Well, he did, and I read it, and he was right.  I blogged on that shortly afterward, and with fire season on us once more it's worth writing about again.  Roughly speaking, it turns out that land use issues are probably responsible for about half of the increase in western wildfire activity over the past few decades and climate change is responsible for the other half.  The mechanism is pretty straightforward: higher temperatures lead to both reduced snowpack in the Sierra Nevadas and an earlier melt, which in turn produces a longer and drier fire season.  Result: more and bigger fires.  Plus there's this, from CAP's Tom Kenworthy:

In recent years, a widespread and so far unchecked epidemic of mountain pine beetles that has killed millions of acres of trees from Colorado north into Canada has laid the foundation for a potentially large increase in catastrophic fires. Climate change has played a role in that outbreak, too, as warmer winters spare the beetles from low temperatures that would normally kill them off, and drought stresses trees.

In the western United States, mountain pine beetles have killed some 6.5 million acres of forest, according to the Associated Press. As large as that path of destruction is, it’s dwarfed by the 35 million acres killed in British Columbia, which has experienced a rash of forest fires this summer that as of early this month had burned more than 155,000 acres. In the United States to date about 5.2 million acres — an area larger than Massachusetts  —have burned this year.

Destruction of trees by the mountain pine beetle, combined with climate change and fire, makes for a dangerous feedback loop. Dead forests sequester less carbon dioxide. Burning forests release lots of carbon dioxide into the atmosphere. More carbon dioxide adds to climate change, which raises temperatures, stresses forests, and makes more and bigger fires more likely.

It’s a frightening prospect, as British Columbia’s Forests Minister Pat Bell told an International Energy Agency conference last week. “I am not a doomsayer,” said Bell. “I am not one who wants to say we are beyond the tipping point.
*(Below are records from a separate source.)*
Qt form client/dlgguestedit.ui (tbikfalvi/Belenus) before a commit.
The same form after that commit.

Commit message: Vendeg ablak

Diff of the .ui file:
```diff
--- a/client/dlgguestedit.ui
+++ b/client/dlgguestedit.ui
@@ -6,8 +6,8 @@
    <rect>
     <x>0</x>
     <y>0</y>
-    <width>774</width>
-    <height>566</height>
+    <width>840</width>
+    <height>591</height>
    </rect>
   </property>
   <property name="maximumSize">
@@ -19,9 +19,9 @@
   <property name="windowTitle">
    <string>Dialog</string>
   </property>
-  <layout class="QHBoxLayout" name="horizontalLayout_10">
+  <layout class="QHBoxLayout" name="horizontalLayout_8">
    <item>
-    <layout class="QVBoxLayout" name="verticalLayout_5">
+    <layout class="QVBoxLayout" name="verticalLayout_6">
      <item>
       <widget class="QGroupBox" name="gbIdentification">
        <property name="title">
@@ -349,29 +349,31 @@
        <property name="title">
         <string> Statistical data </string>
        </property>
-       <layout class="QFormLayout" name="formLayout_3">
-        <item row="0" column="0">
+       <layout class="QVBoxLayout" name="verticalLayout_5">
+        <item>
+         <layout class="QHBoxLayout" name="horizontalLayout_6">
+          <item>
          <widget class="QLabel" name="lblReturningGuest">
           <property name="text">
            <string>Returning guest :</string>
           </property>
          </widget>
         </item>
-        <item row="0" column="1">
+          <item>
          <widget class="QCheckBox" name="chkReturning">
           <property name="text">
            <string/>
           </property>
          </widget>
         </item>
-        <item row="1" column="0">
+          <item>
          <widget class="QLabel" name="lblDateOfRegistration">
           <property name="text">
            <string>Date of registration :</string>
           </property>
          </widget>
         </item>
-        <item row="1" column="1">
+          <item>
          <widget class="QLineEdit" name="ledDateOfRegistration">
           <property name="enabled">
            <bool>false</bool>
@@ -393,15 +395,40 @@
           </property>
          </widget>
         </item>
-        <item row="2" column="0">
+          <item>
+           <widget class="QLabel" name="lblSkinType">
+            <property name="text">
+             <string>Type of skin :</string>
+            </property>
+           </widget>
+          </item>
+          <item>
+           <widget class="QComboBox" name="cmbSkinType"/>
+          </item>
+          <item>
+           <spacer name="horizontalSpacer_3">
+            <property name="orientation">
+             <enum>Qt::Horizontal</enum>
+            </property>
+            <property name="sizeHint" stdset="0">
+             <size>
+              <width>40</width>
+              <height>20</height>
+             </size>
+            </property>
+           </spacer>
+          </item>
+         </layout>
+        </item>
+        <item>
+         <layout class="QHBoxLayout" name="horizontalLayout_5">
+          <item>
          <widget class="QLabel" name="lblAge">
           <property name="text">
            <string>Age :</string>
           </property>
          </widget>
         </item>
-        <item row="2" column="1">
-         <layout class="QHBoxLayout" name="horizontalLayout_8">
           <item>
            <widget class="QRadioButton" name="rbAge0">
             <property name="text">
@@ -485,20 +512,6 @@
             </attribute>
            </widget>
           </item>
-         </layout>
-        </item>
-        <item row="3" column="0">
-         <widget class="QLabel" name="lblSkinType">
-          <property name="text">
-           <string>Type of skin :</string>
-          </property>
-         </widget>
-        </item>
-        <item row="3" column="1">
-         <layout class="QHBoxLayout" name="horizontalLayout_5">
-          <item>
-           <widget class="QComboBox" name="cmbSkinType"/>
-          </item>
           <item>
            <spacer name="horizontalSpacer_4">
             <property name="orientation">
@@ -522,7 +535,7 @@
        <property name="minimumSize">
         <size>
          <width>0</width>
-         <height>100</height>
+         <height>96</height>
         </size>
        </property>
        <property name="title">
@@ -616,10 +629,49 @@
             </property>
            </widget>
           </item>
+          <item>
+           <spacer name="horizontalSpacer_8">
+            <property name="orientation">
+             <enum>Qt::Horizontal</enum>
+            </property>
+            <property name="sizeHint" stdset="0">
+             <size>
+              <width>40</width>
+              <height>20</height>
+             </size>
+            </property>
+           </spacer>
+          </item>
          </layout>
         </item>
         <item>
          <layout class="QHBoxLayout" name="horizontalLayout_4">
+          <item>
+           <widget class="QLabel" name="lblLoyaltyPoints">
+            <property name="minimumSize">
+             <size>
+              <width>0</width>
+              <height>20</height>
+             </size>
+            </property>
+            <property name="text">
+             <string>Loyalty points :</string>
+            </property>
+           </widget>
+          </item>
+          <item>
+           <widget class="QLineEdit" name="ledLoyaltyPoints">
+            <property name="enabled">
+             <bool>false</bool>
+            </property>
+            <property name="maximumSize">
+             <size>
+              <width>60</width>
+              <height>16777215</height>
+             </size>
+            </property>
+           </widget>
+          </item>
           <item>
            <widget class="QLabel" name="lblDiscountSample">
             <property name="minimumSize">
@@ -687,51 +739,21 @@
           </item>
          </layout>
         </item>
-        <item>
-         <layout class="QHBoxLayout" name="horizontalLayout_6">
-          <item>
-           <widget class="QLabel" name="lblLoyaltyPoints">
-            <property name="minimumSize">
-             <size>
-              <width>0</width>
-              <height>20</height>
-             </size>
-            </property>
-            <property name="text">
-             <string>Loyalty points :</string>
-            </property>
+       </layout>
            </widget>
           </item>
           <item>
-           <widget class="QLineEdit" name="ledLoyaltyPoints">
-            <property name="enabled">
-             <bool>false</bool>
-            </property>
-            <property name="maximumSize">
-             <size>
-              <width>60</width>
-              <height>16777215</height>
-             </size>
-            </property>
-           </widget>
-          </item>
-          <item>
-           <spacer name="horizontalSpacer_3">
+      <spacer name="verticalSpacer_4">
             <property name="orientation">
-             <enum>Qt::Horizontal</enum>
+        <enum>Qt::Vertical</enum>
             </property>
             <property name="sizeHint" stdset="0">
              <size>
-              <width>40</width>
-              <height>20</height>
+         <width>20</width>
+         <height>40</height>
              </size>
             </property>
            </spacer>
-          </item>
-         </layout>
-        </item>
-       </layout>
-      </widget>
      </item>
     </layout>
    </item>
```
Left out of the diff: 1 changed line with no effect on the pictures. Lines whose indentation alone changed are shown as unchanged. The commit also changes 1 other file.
But I am afraid that we are getting close to that.”

Today, 100,000-acre conflagrations that take two weeks to contain and kill three or four firefighters along the way are perfectly normal here in Southern California.  They weren't when I was a kid. This is partly due to global warming, and it's something that's happening now — not in 2050 or 2075 or 2100.  And it's only going to get worse if we don't do something about it.

State Department Responds to ArmorGroup Allegations

| Tue Sep. 1, 2009 5:08 PM EDT

When State Department spokesman Ian Kelly woke up this morning, he may have been anticipating some tough queries from reporters. But he probably wasn't expecting to field questions about US embassy guards in Kabul engaging in what the Project on Government Oversight has described as "deviant hazing and humiliation," acts that allegedly included "peeing on people, eating potato chips out of ass cracks, vodka shots out of ass cracks."

"These are very serious allegations and we are treating them that way," Kelly told reporters at a briefing this afternoon, after POGO sent a letter to Secretary of State Hillary Clinton detailing a host of charges relating to ArmorGroup's $189 million contract to provide security for the US embassy in Kabul. Kelly said Clinton had been informed of the allegations and noted that the matter had been referred to the State Department's Inspector General. Kelly added that the State Department has "zero tolerance for the type of conduct that is alleged in these documents."

A Big Gulp of Human Fat

| Tue Sep. 1, 2009 5:04 PM EDT

We all know New York City takes a hard line against the fast food industry and its role in the obesity epidemic. Last year, the city mandated that chain eateries with more than 10 outlets in NYC would be required to display calorie information next to the price of every item, a move that other cities have been copying like the answers to a pop quiz. With one victory under its belt, the city's Department of Health and Mental Hygiene has set its sights on a new opponent: soft drinks.

On Monday, the city debuted a truly repulsive-looking $367,000 ad campaign depicting a bottle of cola being poured into a glass of human fat. Sound disgusting? Then don't click here.